§ EXTRACTED RECORDS
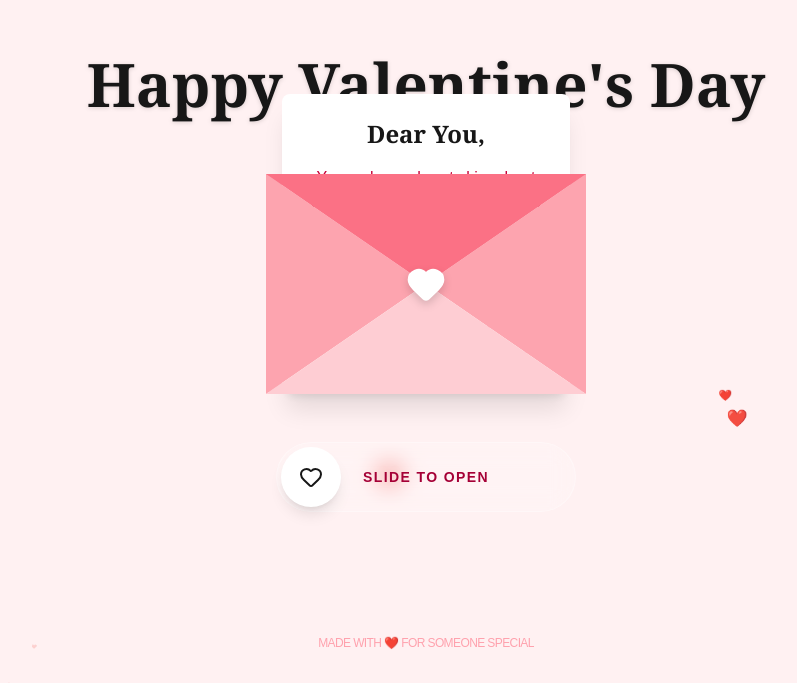
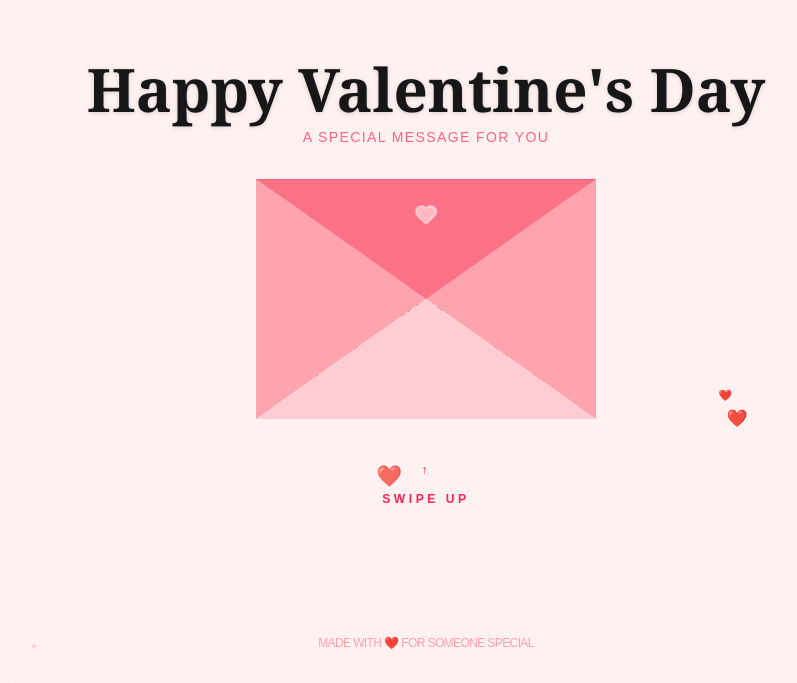
Before and after one commit to khuza08/valentine, a Next.js app: page / in a window 1280 px wide. Shown: the part 117-800 px from the top of the page, without its empty margins (214-1011 px from the left). Built offline with nearby package versions, Linux system fonts and the light colour scheme.

Commit message:
feat: Implement a vertical drag-to-open animation for the envelope flap with a two-stage letter reveal

```diff
--- a/components/Envelope.tsx
+++ b/components/Envelope.tsx
@@ -7,109 +7,152 @@ import { Heart } from 'lucide-react';
 
 export const Envelope = () => {
     const [isOpen, setIsOpen] = useState(false);
-    const x = useMotionValue(0);
-    const sliderWidth = 280;
-    const handleWidth = 60;
+    const [isSlidUp, setIsSlidUp] = useState(false);
+    const dragY = useMotionValue(0);
 
-    // Transform x position to opening state
-    const opacity = useTransform(x, [0, sliderWidth - handleWidth], [1, 0]);
-    const progress = useTransform(x, [0, sliderWidth - handleWidth], [0, 1]);
+    // Map drag distance (-80px to 0px) to rotation (0deg to 180deg)
+    const rotateX = useTransform(dragY, [-80, 0], [180, 0]);
+
+    const handleDrag = (_: any, info: any) => {
+        // Update dragY based on drag offset, clamped to prevent over-rotation
+        const newY = Math.max(-80, Math.min(0, info.offset.y));
+        dragY.set(newY);
+    };
 
     const handleDragEnd = (_: any, info: any) => {
-        if (info.point.x > (window.innerWidth / 2 + 50)) {
+        // If dragged more than 40px up, trigger the full open animation
+        if (!isOpen && info.offset.y < -40) {
             setIsOpen(true);
+            dragY.set(0); // Reset dragY
+            setTimeout(() => {
+                setIsSlidUp(true);
+            }, 500);
         } else {
-            x.set(0);
+            // Spring back to closed position
+            dragY.set(0);
         }
     };
 
     return (
         <div className="relative flex flex-col items-center">
-            {/* The Envelope Container */}
-            <div className="relative w-[320px] h-[220px] perspective-1000 z-20">
+            {/* The Envelope - Container with 3D Perspective */}
+            <div className="relative w-[340px] h-[240px] perspective-[1500px]">
 
-                {/* Back of Envelope */}
-                <div className="absolute inset-0 bg-rose-200 rounded-b-lg shadow-inner shadow-rose-300" />
+                {/* 1. Back Plate (Deepest layer) */}
+                <div className="absolute inset-0 bg-rose-300 rounded-b-xl shadow-inner z-0" />
 
-                {/* The Letter (Inside) */}
-                <LetterCard isOpen={isOpen} />
+                {/* 2. The Letter Card (Hidden inside the pocket) */}
+                <div className="absolute inset-0 overflow-hidden rounded-b-xl z-10 pointer-events-none">
+                    <LetterCard isOpen={isSlidUp} isInside={true} />
+                </div>
 
-                {/* Left and Right Flaps (Static) */}
+                {/* 3. The Front "Pocket" Flaps (Left, Right, Bottom) */}
+                <div className="absolute inset-0 z-20 pointer-events-none">
                     <div
-                    className="absolute inset-0 z-30 pointer-events-none"
+                        className="absolute inset-0"
                         style={{
                             clipPath: 'polygon(0 0, 50% 50%, 0 100%)',
                             background: '#fda4af' /* rose-300 */
                         }}
                     />
                     <div
-                    className="absolute inset-0 z-30 pointer-events-none"
+                        className="absolute inset-0"
                         style={{
                             clipPath: 'polygon(100% 0, 50% 50%, 100% 100%)',
                             background: '#fda4af' /* rose-300 */
                         }}
                     />
-
-                {/* Bottom Flap (Static) */}
                     <div
-                    className="absolute inset-0 z-30 pointer-events-none"
+                        className="absolute inset-0"
                         style={{
-                        clipPath: 'polygon(0 100%, 50% 50%, 100% 100%)',
+                            clipPath: 'polygon(0 100%, 100% 100%, 50% 50%)',
                             background: '#fecdd3' /* rose-200 */
                         }}
                     />
+                </div>
 
-                {/* Top Flap (Animated) */}
+                {/* 4. The Top Flap (3D Dual-Sided & Draggable) */}
+                <div
+                    className="absolute inset-x-0 top-0 h-1/2 z-40"
+                    style={{ perspective: '1500px', transformStyle: 'preserve-3d' }}
+                >
                     <motion.div
-                    animate={{ rotateX: isOpen ? 180 : 0 }}
-                    transition={{ duration: 0.8, ease: "easeInOut" }}
-                    className="absolute inset-0 z-40 origin-top shadow-md"
+                        drag="y"
+                        dragConstraints={{ top: 0, bottom: 0 }}
+                        dragElastic={0}
+                        dragMomentum={false}
+                        onDrag={!isOpen ? handleDrag : undefined}
+                        onDragEnd={!isOpen ? handleDragEnd : undefined}
+                        animate={{
+                            rotateX: isOpen ? 180 : 0
+                        }}
+                        transition={{
+                            rotateX: {
+                                duration: 0.8,
+                                ease: "easeInOut"
+                            }
+                        }}
+                        className="absolute inset-0 origin-top cursor-grab active:cursor-grabbing"
                         style={{
-                        clipPath: 'polygon(0 0, 50% 50%, 100% 0)',
+                            rotateX: isOpen ? 180 : rotateX,
+                            transformStyle: 'preserve-3d'
+                        }}
+                    >
+                        {/* Front Face (Outside) */}
+                        <div
+                            className="absolute inset-0"
+                            style={{
+                                clipPath: 'polygon(0 0, 100% 0, 50% 100%)',
                                 background: '#fb7185', /* rose-400 */
-                        backfaceVisibility: 'hidden'
+                                backfaceVisibility: 'hidden',
+                                WebkitBackfaceVisibility: 'hidden',
+                                transform: 'rotateX(0deg) translateZ(1px)'
                             }}
-                />
-
-                {/* Decorative Heart Seal (only visible when closed) */}
+                        >
+                            <div className="absolute inset-0 border-t border-rose-500/20" />
                             {!isOpen && (
-                    <div className="absolute top-1/2 left-1/2 -translate-x-1/2 -translate-y-1/2 z-50 text-white drop-shadow-lg">
-                        <Heart fill="currentColor" size={40} />
+                                <div className="absolute top-[20%] left-1/2 -translate-x-1/2 text-white/50 animate-bounce">
+                                    <Heart fill="currentColor" size={24} />
                                 </div>
                             )}
                         </div>
 
-            {/* Slider Interaction */}
-            {!isOpen && (
-                <div className="mt-12 bg-white/20 backdrop-blur-md rounded-full p-1 w-[300px] border border-white/30 relative">
-                    <motion.div
-                        drag="x"
-                        dragConstraints={{ left: 0, right: sliderWidth - handleWidth }}
-                        dragElastic={0}
-                        style={{ x }}
-                        onDragEnd={handleDragEnd}
-                        className="w-[60px] h-[60px] bg-white rounded-full flex items-center justify-center cursor-grab active:cursor-grabbing shadow-lg z-10 relative"
-                    >
-                        <Heart className="text-primary fill-primary" size={24} />
+                        {/* Back Face (Inside) */}
+                        <div
+                            className="absolute inset-0"
+                            style={{
+                                clipPath: 'polygon(0 0, 100% 0, 50% 100%)',
+                                background: '#e11d48', /* rose-600 (Darker) */
+                                backfaceVisibility: 'hidden',
+                                WebkitBackfaceVisibility: 'hidden',
+                                transform: 'rotateX(180deg) translateZ(1px)'
+                            }}
+                        />
                     </motion.div>
+                </div>
+            </div>
 
-                    <motion.div
-                        style={{ opacity }}
-                        className="absolute inset-0 flex items-center justify-center text-rose-800 font-bold tracking-widest text-sm pointer-events-none"
-                    >
-                        SLIDE TO OPEN
-                    </motion.div>
+            {/* Letter reveal overlay when slid up (to make it clickable) */}
+            {isSlidUp && (
+                <div className="absolute top-[-140px] left-1/2 -translate-x-1/2 w-[300px] z-50">
+                    <LetterCard isOpen={true} isInside={false} />
                 </div>
             )}
 
-            {isOpen && (
-                <motion.p
+            {!isOpen && (
+                <motion.div
                     initial={{ opacity: 0 }}
                     animate={{ opacity: 1 }}
-                    className="mt-8 text-rose-700 italic font-medium"
+                    className="mt-12 text-rose-500 font-bold tracking-[0.3em] text-xs flex flex-col items-center gap-2"
                 >
-                    Tap the letter to read it...
-                </motion.p>
+                    <motion.span
+                        animate={{ y: [0, -10, 0] }}
+                        transition={{ repeat: Infinity, duration: 1.5 }}
+                    >
+                        ↑
+                    </motion.span>
+                    SWIPE UP
+                </motion.div>
             )}
         </div>
     );
--- a/components/LetterCard.tsx
+++ b/components/LetterCard.tsx
@@ -6,9 +6,10 @@ import confetti from 'canvas-confetti';
 
 interface LetterCardProps {
     isOpen: boolean;
+    isInside?: boolean;
 }
 
-export const LetterCard = ({ isOpen }: LetterCardProps) => {
+export const LetterCard = ({ isOpen, isInside = false }: LetterCardProps) => {
     const [answered, setAnswered] = React.useState(false);
     const [noButtonPos, setNoButtonPos] = React.useState({ x: 0, y: 0 });
 
@@ -30,15 +31,22 @@ export const LetterCard = ({ isOpen }: LetterCardProps) => {
 
     return (
         <motion.div
-            initial={{ y: 0 }}
-            animate={{ y: isOpen ? -200 : 0 }}
-            transition={{ type: 'spring', damping: 12, stiffness: 100 }}
-            className="absolute bottom-0 left-1/2 -translate-x-1/2 w-[90%] h-[300px] bg-white rounded-lg shadow-xl p-6 flex flex-col items-center justify-between text-center z-10"
-            style={{ originY: 1 }}
+            initial={{ y: isInside ? 0 : 400 }}
+            animate={{ y: isOpen ? (isInside ? -60 : 0) : (isInside ? 0 : 400) }}
+            transition={{ type: 'spring', damping: 15, stiffness: 80 }}
+            className={`w-[90%] mx-auto h-[320px] bg-white rounded-lg shadow-xl p-6 flex flex-col items-center justify-between text-center ${isInside ? 'relative top-4' : 'relative z-50'}`}
         >
             {!answered ? (
                 <>
                     <div className="space-y-4">
+                        <div className="flex justify-center mb-2">
+                            <div className="w-16 h-16 text-rose-300">
+                                <svg viewBox="0 0 24 24" fill="none" stroke="currentColor" strokeWidth="1.5" strokeLinecap="round" strokeLinejoin="round">
+                                    <path d="M19 14c1.49-1.46 3-3.21 3-5.5A5.5 5.5 0 0 0 16.5 3c-1.76 0-3 .5-4.5 2-1.5-1.5-2.74-2-4.5-2A5.5 5.5 0 0 0 2 8.5c0 2.3 1.5 4.05 3 5.5l7 7Z" />
+                                    <path d="M12 11c0 2 0 3-1 4" />
+                                </svg>
+                            </div>
+                        </div>
                         <h2 className="text-2xl font-serif font-bold text-primary">Dear You,</h2>
                         <p className="text-rose-700 font-medium">
                             You make my heart skip a beat every time I see you. Will you be my Valentine?
```
Lines whose indentation alone changed are shown as unchanged.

§ WHAT THE TASK REQUIRES
Could you show every line of the material that includes the string "import"?

§ ANSWER BOX
@@ -7,109 +7,152 @@ import { Heart } from 'lucide-react';
@@ -6,9 +6,10 @@ import confetti from 'canvas-confetti';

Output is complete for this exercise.